Let us thus remain faithful to our commitments - and allow the Holy Spirit to guide the unique offering that will be made for your assigned priest or bishop during Holy Week - and continue to faithfully ask for graces for his sanctification and a lived and deepened relationship with Mary.
Let us not grow faint in the last lap of the Lenten journey.
HOLY HOUR for you: While I do remember you each day at the altar during Mass, on the feast of St Margaret Clitherow (March 26) and St John Vianney (Aug 4) I offer a HOLY HOUR for the personal intentions of all Seven Sisters. Partnering in prayer with our beloved St Margaret Clitherow at the end of the month will be a real JOY and likely a lesson in perseverance and love. Anticipate graces - and expect blessings!
NOTE to Anchoresses: If you do not receive a Communiqué within the first 7 days of a new month, contact me directly or through the Web site email. In turn, when received, please pass the Communiqué within one week's time to your group members, if able - or have another in the group do this for you.
AHEAD on the calendar:
Women's Conference w/Dr Janet Smith (Sat, 10 March 2018, St Anthony's parish, St Cloud) Seven Sisters booth organized by Carrie E
Day of Recollection: Cedar Rapids, Iowa. Sat, 17 March 2018. Theme: Getting to Know our Patrons (Fr Spencer Howe and Janette will be among speakers)
Informational - St Alphonsus parish, Brooklyn Center, MN - TBA (March or April)
Serra club (Edina, MN) - April

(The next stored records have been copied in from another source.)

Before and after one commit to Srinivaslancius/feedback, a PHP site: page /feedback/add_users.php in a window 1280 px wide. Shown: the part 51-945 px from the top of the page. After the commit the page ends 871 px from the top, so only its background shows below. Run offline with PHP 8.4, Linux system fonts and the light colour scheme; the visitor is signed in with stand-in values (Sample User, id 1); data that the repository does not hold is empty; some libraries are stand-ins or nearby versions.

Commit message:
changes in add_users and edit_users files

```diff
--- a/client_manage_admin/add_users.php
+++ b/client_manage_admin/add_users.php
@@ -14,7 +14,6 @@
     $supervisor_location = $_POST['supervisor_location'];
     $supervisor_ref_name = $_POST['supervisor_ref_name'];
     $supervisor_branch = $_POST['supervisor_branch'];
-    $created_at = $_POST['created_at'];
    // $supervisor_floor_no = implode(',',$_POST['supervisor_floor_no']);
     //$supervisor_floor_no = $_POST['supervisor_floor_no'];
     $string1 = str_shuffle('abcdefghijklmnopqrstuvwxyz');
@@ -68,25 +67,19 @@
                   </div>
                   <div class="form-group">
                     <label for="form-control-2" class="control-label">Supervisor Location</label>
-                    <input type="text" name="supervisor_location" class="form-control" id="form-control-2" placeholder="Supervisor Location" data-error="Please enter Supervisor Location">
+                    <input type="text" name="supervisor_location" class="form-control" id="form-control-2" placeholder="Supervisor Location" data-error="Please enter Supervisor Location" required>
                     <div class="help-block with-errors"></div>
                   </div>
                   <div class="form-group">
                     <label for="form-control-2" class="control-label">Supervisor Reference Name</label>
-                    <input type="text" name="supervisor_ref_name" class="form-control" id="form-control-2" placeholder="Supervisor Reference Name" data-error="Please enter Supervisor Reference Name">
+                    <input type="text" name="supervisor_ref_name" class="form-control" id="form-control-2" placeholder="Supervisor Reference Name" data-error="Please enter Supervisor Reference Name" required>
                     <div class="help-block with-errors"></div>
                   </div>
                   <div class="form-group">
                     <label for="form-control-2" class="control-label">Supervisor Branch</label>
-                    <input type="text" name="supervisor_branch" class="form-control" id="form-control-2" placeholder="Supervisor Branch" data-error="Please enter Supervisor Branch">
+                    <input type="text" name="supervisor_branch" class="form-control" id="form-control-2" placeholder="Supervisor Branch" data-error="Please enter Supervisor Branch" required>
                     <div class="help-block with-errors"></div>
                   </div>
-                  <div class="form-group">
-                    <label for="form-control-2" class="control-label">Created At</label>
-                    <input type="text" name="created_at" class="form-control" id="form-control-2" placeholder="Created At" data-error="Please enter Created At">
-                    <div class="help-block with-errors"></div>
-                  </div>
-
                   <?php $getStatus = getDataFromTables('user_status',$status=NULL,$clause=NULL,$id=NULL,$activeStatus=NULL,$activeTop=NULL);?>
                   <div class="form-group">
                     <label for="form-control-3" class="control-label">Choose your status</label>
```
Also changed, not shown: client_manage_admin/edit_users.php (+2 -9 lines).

Save the Date: 5th Annual St Paul -Mpls Archdiocesan Time of Recollection: First Sat, 3 Nov 2018. St Hubert, Chanhassen, MN. Archbishop Hebda will preside at Mass. Details to follow. As God's Will and Way would have it - this is also the feast day of St Hubert! Grace upon grace!